It wasn’t that long ago that the only option for security cameras at home or a business was a hard wired system with a hard drive storing all your video footage. Then came wireless and the cloud, so these systems seemed niche or out of date. Well, after installing the Uniden NVR 4K at the EFTM office, I’m all-in on the hybrid model.
An NVR is a “Network Video Recorder” – which differs from a DVD because on a DVR the video comes to the box and is processing the video on the box, where as with an NVR the video is converted to digital on the camera and the box itself just “hears” it and stores is. Simple, but effective – particularly because it opens up the ability to use wireless cameras on the network.
This 16 Channel NVR was so very easy to setup. Simple stuff like a name, and a password, and from there it was really a matter of mounting cameras and running cables back.
In my shift from a DVR to NVR, it required the replacement of the cables, going from video and power to each camera, to just an ethernet cable from box to camera.
We’ve installed “dome” cameras which allow an 87 degree field of view, and a flat placement on which the camera base can then be rotated, and the camera itself swivelled within that to get the perfect angle.
My only real negative about this system upgrade is the narrow field of view. I’ve opted though to put two cameras in place of one, allowing me to more strategically and specifically target the view which I want.
After running seven Dome cameras, I connected the ethernet cables to the NVR and interestingly the order in which they are connected is not at all relevant to the camera’s order on your display – that’s entirely customisable.
Once again, with a HDMI output, I’m viewing our entire office area on a normal TV which we use for monitoring the security vision.
There are a wide range of display options from a single camera rotating through the NVR connected cams, to a four at a time, 9 at a time, 16 at a time or an 8 shot which I like with one camera enlarged over the others.
No matter what, all the cameras are recording at all times to the 3TB hard drive on board.
For a $799 box, this NVR is extremely capable. Each camera is $250, either Dome or bullet style, meaning you can buy a box capable of 16 channels, and connect cameras one by one as you choose.
Adding Wireless Cameras
The real genius of an upgrade like this is the ability to add compatible Uniden App Cam wireless cameras.
This means the App Cam Spotlight+ or the App Cam Home+ can be connected to this NVR.
That process is remarkably simple too.
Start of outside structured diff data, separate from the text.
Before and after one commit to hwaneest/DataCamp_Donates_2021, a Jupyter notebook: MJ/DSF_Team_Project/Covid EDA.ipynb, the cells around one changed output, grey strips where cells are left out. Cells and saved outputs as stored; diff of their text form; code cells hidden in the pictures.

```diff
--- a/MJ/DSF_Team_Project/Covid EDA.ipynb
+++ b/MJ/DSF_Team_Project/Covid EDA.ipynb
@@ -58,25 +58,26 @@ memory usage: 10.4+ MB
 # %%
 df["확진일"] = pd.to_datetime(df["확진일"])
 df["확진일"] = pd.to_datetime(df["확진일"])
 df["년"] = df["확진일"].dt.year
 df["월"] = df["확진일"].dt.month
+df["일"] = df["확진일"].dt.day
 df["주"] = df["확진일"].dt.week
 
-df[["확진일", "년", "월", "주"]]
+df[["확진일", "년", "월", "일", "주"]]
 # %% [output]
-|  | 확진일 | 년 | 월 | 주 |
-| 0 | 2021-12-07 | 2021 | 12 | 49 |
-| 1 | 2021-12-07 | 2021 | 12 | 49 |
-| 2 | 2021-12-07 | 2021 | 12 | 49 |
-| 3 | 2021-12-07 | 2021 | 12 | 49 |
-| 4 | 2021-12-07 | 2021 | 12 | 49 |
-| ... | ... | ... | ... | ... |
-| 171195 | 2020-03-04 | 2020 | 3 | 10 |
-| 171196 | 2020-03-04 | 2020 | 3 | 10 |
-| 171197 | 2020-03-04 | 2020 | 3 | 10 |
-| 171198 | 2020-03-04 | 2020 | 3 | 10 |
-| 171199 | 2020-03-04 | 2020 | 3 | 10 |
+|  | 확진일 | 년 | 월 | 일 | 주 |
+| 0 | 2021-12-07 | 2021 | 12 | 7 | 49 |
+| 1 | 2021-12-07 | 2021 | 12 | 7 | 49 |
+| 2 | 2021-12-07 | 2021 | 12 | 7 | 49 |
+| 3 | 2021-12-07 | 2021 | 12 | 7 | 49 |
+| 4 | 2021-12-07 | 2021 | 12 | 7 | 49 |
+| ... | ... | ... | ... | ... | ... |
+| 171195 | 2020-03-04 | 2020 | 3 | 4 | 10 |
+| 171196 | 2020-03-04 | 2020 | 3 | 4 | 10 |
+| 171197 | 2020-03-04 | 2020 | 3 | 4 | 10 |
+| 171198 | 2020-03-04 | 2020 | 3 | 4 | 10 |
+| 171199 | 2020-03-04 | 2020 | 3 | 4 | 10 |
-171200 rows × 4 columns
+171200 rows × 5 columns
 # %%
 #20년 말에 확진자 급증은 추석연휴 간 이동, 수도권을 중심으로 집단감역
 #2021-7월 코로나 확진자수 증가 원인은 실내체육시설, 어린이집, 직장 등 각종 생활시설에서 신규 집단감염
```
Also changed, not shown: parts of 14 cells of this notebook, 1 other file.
Using the App Cam Solo app, I added one of the 2.5k “Super HD” indoor Home+ cameras to my office network. That camera is then visible in the App Cam Solo app.
On the NVR then, using the mouse, I simply needed to click on the new camera, which the box already noticed had been added to the network (your NVR needs to be plugged into the same network as your Camera is wirelessly connected to), and then add in the password I created when I added the camera.
Done, boom, simple. And remarkably, the same video lag as the wired cameras into the NVR.
Using a solar panel and the outdoor Spotlight camera, you’ve now got the ability to put cameras where you couldn’t possibly had managed to run a cable.
That’s why Wireless cameras are popular, but there’s no cloud subscription required here, and I’ve got full control of what I see and when I want to watch them back.
That app becomes a whole stack more powerful too. I spent a lot of time on the NVR with the mouse trying to setup a bunch of possible features which appealed to me with this system, such as vehicle or person detection.
The mouse only operation of the NVR is actually a bit frustrating, it’s brilliant for playing back footage, but to my surprise, I found all of what I wanted and more in the Uniden App.
I was able to enable push notifications, but this time, unlike the old Guardian app from Uniden’s older systems, I had a bunch more control over what and when I was getting notifications.
Critically, I don’t want notifications in the hours I’m at the office.
Problem solved with a simple to use daytime scheduler in the app.
Critically also, each of the wired cameras allows me to choose smart alerts, so I can choose to only get notifications when a person is detected, not just motion.
At my front door is parking, but also the driveway for our office complex. This area is high in motion outside of my work hours, so simple “motion alerts” would drive me insane and be turned off fast.
Sceptical – yes. Blown away – yes. This worked better than I could have hoped.
I drive up myself and no notification. Open the door and step out of the car and a notification came through. Walk inside, upstairs and around to my desk and I got all the relevant notifications.
It’s so much more powerful than that even, with the ability to choose which areas of the view to not get notifications from, seriously granular detail.
The Bottom line
This is a traditional style security system that’s made for the modern age of wireless and smart cameras. I think for those who want the simplicity of an on-premises storage paired with the intelligence of the smartest cameras available – this is a real winner.